• _What the exercise asks_: Set down the first line below and each line after it, ending with the one that holds "(p2.Y < p0.Y)". Pictures do not belong in the copy.
Records shown below:
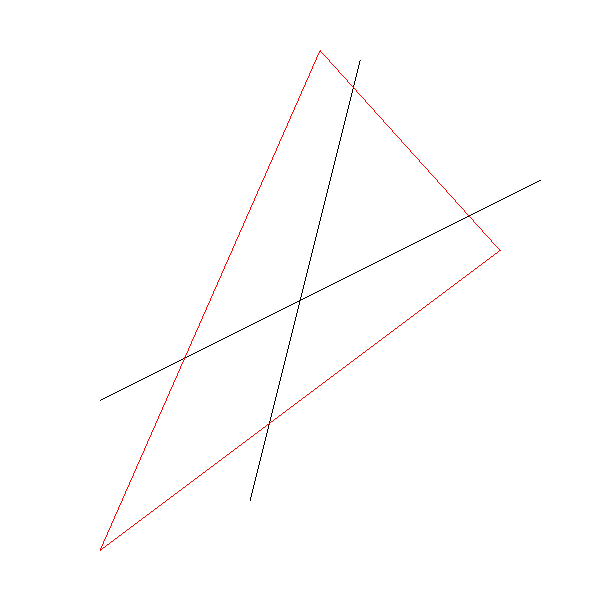
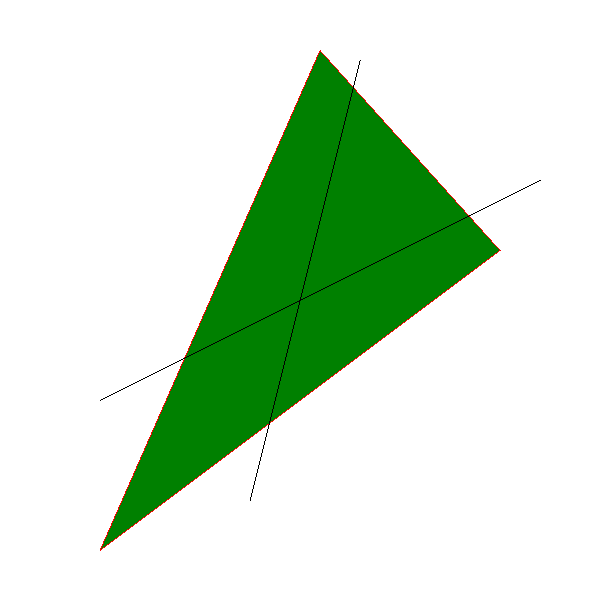
Implement the `DrawFilledTriangle` method.

Changed region(s): [[0.18, 0.09, 0.84, 0.9]]

diff --git a/Utils/Canvas.cs b/Utils/Canvas.cs
@@ -1,7 +1,6 @@
 using System.Drawing;
 using System.Drawing.Imaging;
 using System.Numerics;
-using RasterizationRenderer.Utils;
 
 namespace RasterizationRenderer.Utils
 {
@@ -72,6 +71,50 @@ namespace RasterizationRenderer.Utils
             DrawLine(p0, p1, color);
             DrawLine(p1, p2, color);
             DrawLine(p2, p0, color);
+        }
+
+        public void DrawFilledTriangle(Vector2 p0, Vector2 p1, Vector2 p2, Color color)
+        {
+            // Order vertices from bottom (p0) to top (p2)
+            if (p1.Y < p0.Y) { (p0, p1) = (p1, p0); }
+            if (p2.Y < p0.Y) { (p2, p0) = (p0, p2); }
+            if (p2.Y < p1.Y) { (p2, p1) = (p1, p2); }
+
+            // Compute values of x for the three sides of the triangle
+            List<float> x01 = Interpolator.Interpolate((int)p0.Y, p0.X, (int)p1.Y, p1.X);
+            List<float> x12 = Interpolator.Interpolate((int)p1.Y, p1.X, (int)p2.Y, p2.X);
+            List<float> x02 = Interpolator.Interpolate((int)p0.Y, p0.X, (int)p2.Y, p2.X);
+
+            // Remove repeated value in `x01`
+            x01.RemoveAt(x01.Count - 1);
+
+            // Concatenate lists to find the x values of the 'long' side of the triangle
+            List<float> x012 = (x01.Concat(x12)).ToList();
+
+            // Determine which is the left side and which is the right side by comparing
+            // the x values at the middle height
+            List<float> xLeft, xRight;
+            int m = (int)MathF.Floor(x012.Count / 2);
+            if (x02[m] < x012[m])
+            {
+                xLeft = x02;
+                xRight = x012;
+            }
+            else
+            {
+                xLeft = x012;
+                xRight = x02;
+            }
+
+            // Draw all the lines. I'm not using the `DrawLine` method here because this is simpler,
+            // all are horizontal lines
+            for (int y = (int)p0.Y;  y <= p2.Y; y++)
+            {
+                for (int x = (int)xLeft[y - (int)p0.Y]; x <= xRight[y - (int)p0.Y]; x++)
+                {
+                    PutPixel(x, y, color);
+                }
+            }
         }
 
         private void PutPixel(float x, float y, Color color)

diff --git a/Program.cs b/Program.cs
@@ -13,9 +13,10 @@ namespace RasterizationRenderer
             Color BACKGROUND_COLOR = Color.White;
 
             Canvas canvas = new(WIDTH, HEIGHT, BACKGROUND_COLOR);
+            canvas.DrawFilledTriangle(new Vector2(-200, -250), new Vector2(200, 50), new Vector2(20, 250), Color.Green);
+            canvas.DrawWireframeTriangle(new Vector2(-200, -250), new Vector2(200, 50), new Vector2(20, 250), Color.Red);
             canvas.DrawLine(new Vector2(-200, -100), new Vector2(240, 120), Color.Black);
             canvas.DrawLine(new Vector2(-50, -200), new Vector2(60, 240), Color.Black);
-            canvas.DrawWireframeTriangle(new Vector2(-200, -250), new Vector2(200, 50), new Vector2(20, 250), Color.Red);
             canvas.SaveToFile("image.png");
         }
     }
End of Records shown.
• _Expected answer_:
Implement the `DrawFilledTriangle` method.

Changed region(s): [[0.18, 0.09, 0.84, 0.9]]

diff --git a/Utils/Canvas.cs b/Utils/Canvas.cs
@@ -1,7 +1,6 @@
 using System.Drawing;
 using System.Drawing.Imaging;
 using System.Numerics;
-using RasterizationRenderer.Utils;
 
 namespace RasterizationRenderer.Utils
 {
@@ -72,6 +71,50 @@ namespace RasterizationRenderer.Utils
             DrawLine(p0, p1, color);
             DrawLine(p1, p2, color);
             DrawLine(p2, p0, color);
+        }
+
+        public void DrawFilledTriangle(Vector2 p0, Vector2 p1, Vector2 p2, Color color)
+        {
+            // Order vertices from bottom (p0) to top (p2)
+            if (p1.Y < p0.Y) { (p0, p1) = (p1, p0); }
+            if (p2.Y < p0.Y) { (p2, p0) = (p0, p2); }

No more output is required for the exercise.